By Lisa Soronen
After turning down countless petitions challenging state and local restrictions on guns, the U.S. Supreme Court has finally agreed to review the constitutionality of a gun law.
In New York State Rifle & Pistol Association Inc. v. City of New York, New York the Supreme Court will decide whether New York City’s ban on transporting a handgun to a home or shooting range outside city limits violates the Second Amendment, the Commerce Clause, or the constitutional right to travel.
The U.S. Court of Appeals for the Second Circuit held the law is constitutional on all accounts.
A New York City administrative rule allows residents to obtain a “carry” or “premises” handgun license. The “premises” license allows a licensee to “have and possess in his dwelling” a pistol or revolver. A licensee may only take his or her gun to a shooting range located in the city. Challengers want to bring their handgun to their second home and to target practice outside the city.
In 2008 in District of Columbia v. Heller, the Supreme Court held that the Second Amendment “guarantee[s] the individual right to possess and carry weapons in case of confrontation.” Among many questions left unanswered, the court did not state whether an individual has a Second Amendment right to possess a gun outside the home.
Second Amendment cases are won or lost depending on what level of scrutiny the court applies. If the court applies “strict scrutiny” it will likely strike the law down.
The Second Circuit didn’t apply strict scrutiny as a result of the challengers being unable to transport a gun to their second home. If they want a gun at their second home they can simply buy another gun. Likewise, the court didn’t apply strict scrutiny despite the fact that the challengers could not bring their gun outside the city for target practice. The rule imposes “no direct restriction” on the right to “obtain a handgun and maintain it at their residences for self-protection.”
Applying intermediate scrutiny, the Second Circuit held the rule was “substantially related to the achievement of an important governmental interest.” It seeks to “protect public safety and prevent crime.”
And the court agreed with the former commander of the License Division that premises license holders “are just as susceptible as anyone else to stressful situations,” including driving situations that can lead to road rage, “crowd situations, demonstrations, family disputes,” and other situations “where it would be better to not have the presence of a firearm.”
The Second Circuit concluded the rule doesn’t discriminate against interstate commerce in violation of the Commerce Clause.
First, it does not facially discriminate against interstate commerce. Licensees may still patronize out-of-state firing ranges—they just can’t bring their gun licensed in New York City. Second, no evidence suggests the rule was intended to protect the economic interests of the city’s firing range industry.
Finally, the challengers failed to offer evidence that the rule has had a discriminatory effect on interstate commerce. While the challengers claim they have not attended out-of-city shooting events with their gun, they may have attended them without their gun.
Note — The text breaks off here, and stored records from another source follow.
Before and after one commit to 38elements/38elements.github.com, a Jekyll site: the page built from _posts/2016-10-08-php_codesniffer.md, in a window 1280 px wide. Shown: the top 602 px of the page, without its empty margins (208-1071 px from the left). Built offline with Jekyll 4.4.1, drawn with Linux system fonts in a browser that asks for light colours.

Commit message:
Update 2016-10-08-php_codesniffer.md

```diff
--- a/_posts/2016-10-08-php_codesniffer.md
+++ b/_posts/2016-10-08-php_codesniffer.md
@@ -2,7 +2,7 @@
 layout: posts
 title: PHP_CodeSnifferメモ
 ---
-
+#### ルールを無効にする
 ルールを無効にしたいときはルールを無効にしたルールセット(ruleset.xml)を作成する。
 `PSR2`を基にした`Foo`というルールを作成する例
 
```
While the Supreme Court has recognized a constitutional right to travel, it is only implicated when a rule “actually deters such travel, or when impedance of travel is its primary objective, or when it uses any classification which serves to penalize the exercise of that right.”
The Second Circuit rejected the challengers’ right to travel argument stating: “Nothing in the Rule prevents the Plaintiffs from engaging in intrastate or interstate travel as they wish. The Plaintiffs may go where they like, and in particular may attend and participate in shooting tournaments or similar events held outside the City of New York. The regulation concerns only their ability to remove the specific handgun licensed to their residences from the premises for which they hold the license. The Constitution protects the right to travel, not the right to travel armed.”
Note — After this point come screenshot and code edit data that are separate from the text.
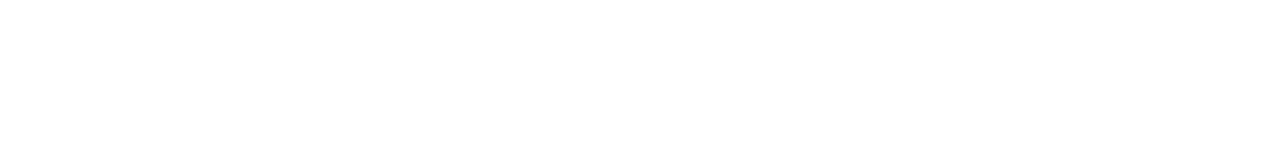
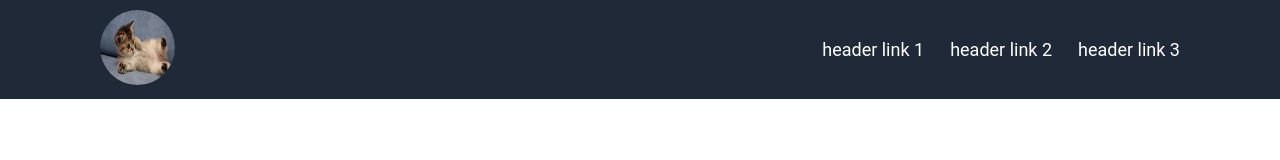
Before and after one commit to 3BooD-Khalil/odin_landing_page, a plain HTML site: page index.html in a window 1280 px wide. Drawn offline with Linux system fonts and the light colour scheme.

Commit message:
add header

```diff
--- a/css/style.css
+++ b/css/style.css
@@ -2,4 +2,34 @@
     padding: 0;
     margin: 0;
     box-sizing: border-box;
+    font-family:  Roboto, Oxygen, Ubuntu, Cantarell, 'Open Sans', 'Helvetica Neue', sans-serif;
 }
+
+
+header{
+    background-color: #1f2937;
+    padding: 10px 100px;
+    display: flex;
+    justify-content: space-between;
+    align-items: center;
+}
+
+header a img{
+    height: 75px;
+    width: 75px;
+    border-radius: 50%;
+}
+
+header nav{
+    display: flex;
+    justify-content: space-evenly;
+    gap :26px;
+}
+header nav a{
+    font-size: 18px;
+    color: white;
+    text-decoration: none;
+}
+header nav a:hover{
+    color: aquamarine;
+}
--- a/index.html
+++ b/index.html
@@ -4,8 +4,16 @@
     <meta charset="UTF-8">
     <meta name="viewport" content="width=device-width, initial-scale=1.0">
     <title>Landing Page</title>
+    <link rel="stylesheet" href="css/style.css">
 </head>
 <body>
-
+    <header>
+        <a href="index.html"><img src="images/cat_cute_lie_71887_1920x1080.jpg" alt="logo"></a>
+        <nav>
+            <a href="#">header link 1</a>
+            <a href="#">header link 2</a>
+            <a href="#">header link 3</a>
+        </nav>
+    </header>
 </body>
 </html>
```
Lisa Soronen is executive director of the State and Local Legal Center and a frequent contributor on judicial issues to the NCSL Blog.